── DATASET CONTENT ──
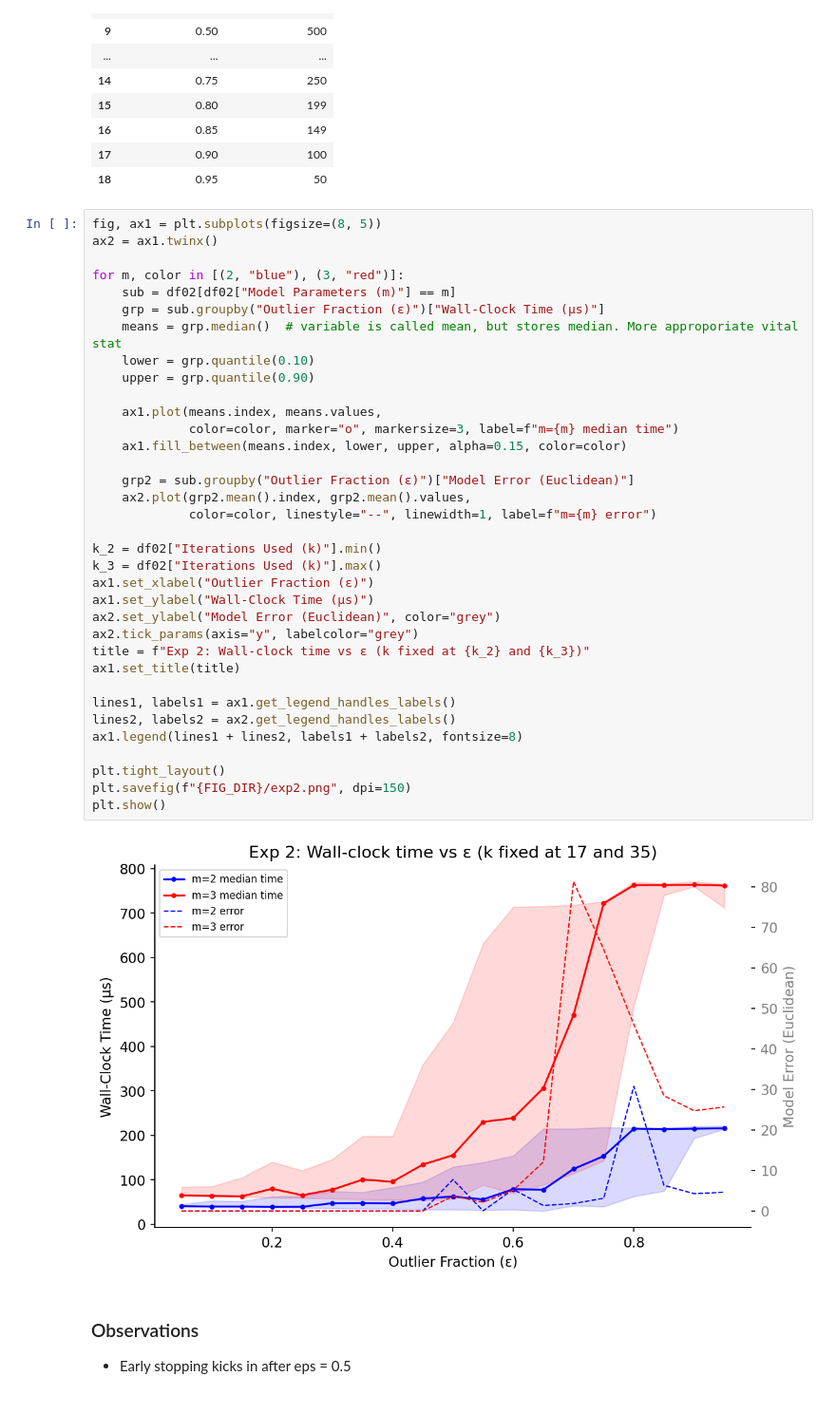
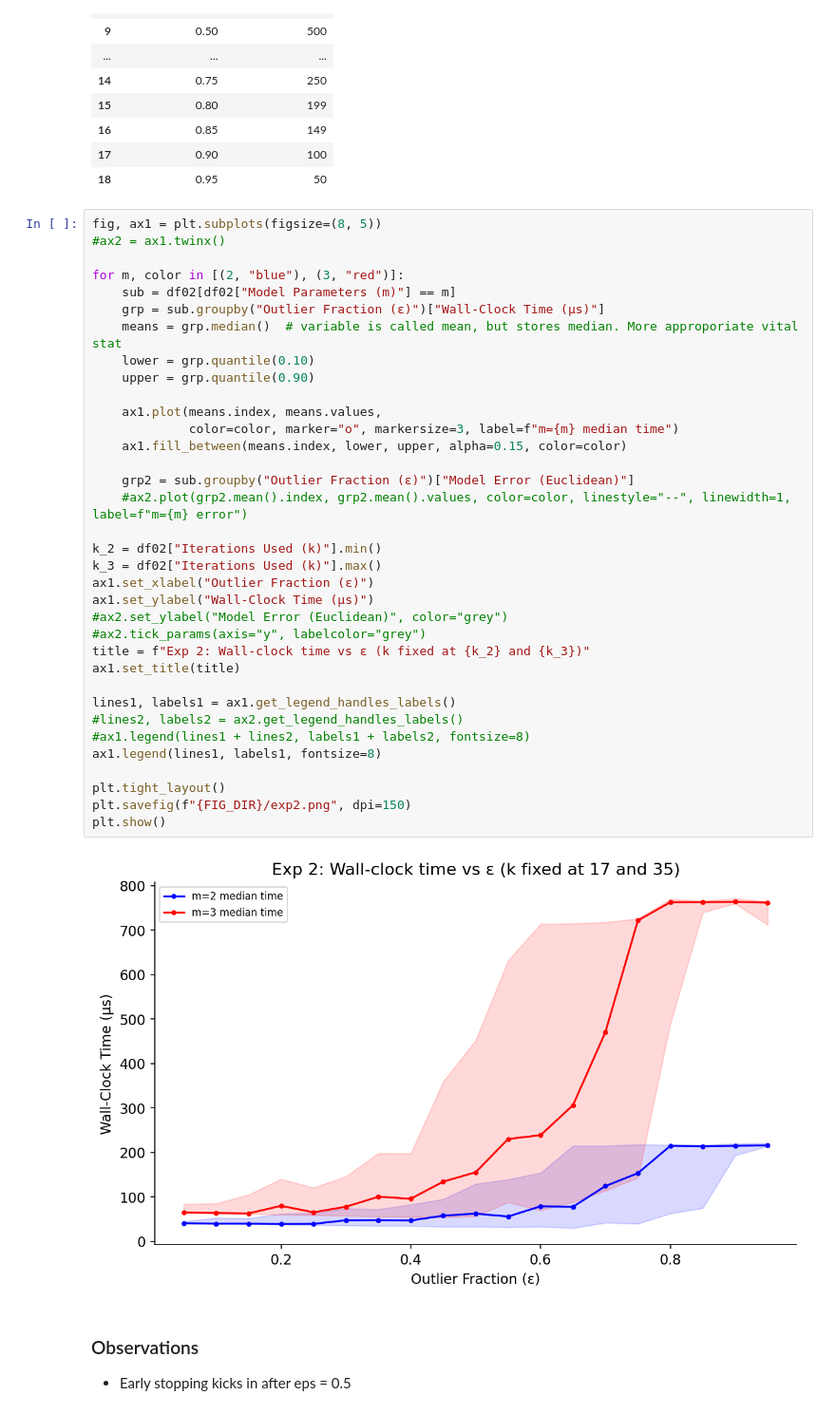
Before and after one commit to arshsinghphd/RANSAC-analysis, a Jupyter notebook: empirical_analysis/ransac_notebook.ipynb, the cells around one changed output. Shown at 95% size. Drawn from its saved outputs; the diff is of its cells as text.

Commit message:
update graph for exp 2

```diff
--- a/empirical_analysis/ransac_notebook.ipynb
+++ b/empirical_analysis/ransac_notebook.ipynb
@@ -158,41 +158,41 @@ df02.groupby('Outlier Fraction (ε)')['Expected Inliers (d)'].first().reset_inde
 | 18 | 0.95 | 50 |
 # %%
 fig, ax1 = plt.subplots(figsize=(8, 5))
-ax2 = ax1.twinx()
+#ax2 = ax1.twinx()
 
 for m, color in [(2, "blue"), (3, "red")]:
     sub = df02[df02["Model Parameters (m)"] == m]
     grp = sub.groupby("Outlier Fraction (ε)")["Wall-Clock Time (μs)"]
     means = grp.median()  # variable is called mean, but stores median. More approporiate vital stat
     lower = grp.quantile(0.10)
     upper = grp.quantile(0.90)
 
     ax1.plot(means.index, means.values,
              color=color, marker="o", markersize=3, label=f"m={m} median time")
     ax1.fill_between(means.index, lower, upper, alpha=0.15, color=color)
 
     grp2 = sub.groupby("Outlier Fraction (ε)")["Model Error (Euclidean)"]
-    ax2.plot(grp2.mean().index, grp2.mean().values,
-             color=color, linestyle="--", linewidth=1, label=f"m={m} error")
+    #ax2.plot(grp2.mean().index, grp2.mean().values, color=color, linestyle="--", linewidth=1, label=f"m={m} error")
 
 k_2 = df02["Iterations Used (k)"].min()
 k_3 = df02["Iterations Used (k)"].max()
 ax1.set_xlabel("Outlier Fraction (ε)")
 ax1.set_ylabel("Wall-Clock Time (μs)")
-ax2.set_ylabel("Model Error (Euclidean)", color="grey")
-ax2.tick_params(axis="y", labelcolor="grey")
+#ax2.set_ylabel("Model Error (Euclidean)", color="grey")
+#ax2.tick_params(axis="y", labelcolor="grey")
 title = f"Exp 2: Wall-clock time vs ε (k fixed at {k_2} and {k_3})"
 ax1.set_title(title)
 
 lines1, labels1 = ax1.get_legend_handles_labels()
-lines2, labels2 = ax2.get_legend_handles_labels()
-ax1.legend(lines1 + lines2, labels1 + labels2, fontsize=8)
+#lines2, labels2 = ax2.get_legend_handles_labels()
+#ax1.legend(lines1 + lines2, labels1 + labels2, fontsize=8)
+ax1.legend(lines1, labels1, fontsize=8)
 
 plt.tight_layout()
 plt.savefig(f"{FIG_DIR}/exp2.png", dpi=150)
 plt.show()
 # %% [output]
-[figure, old version]
+[figure, new version]
 # %% [markdown]
 ### Observations
 * Early stopping kicks in after eps = 0.5
```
───
Line by line, check the material above for the word "Wall", then give the number of lines that hold it and nothing else.

3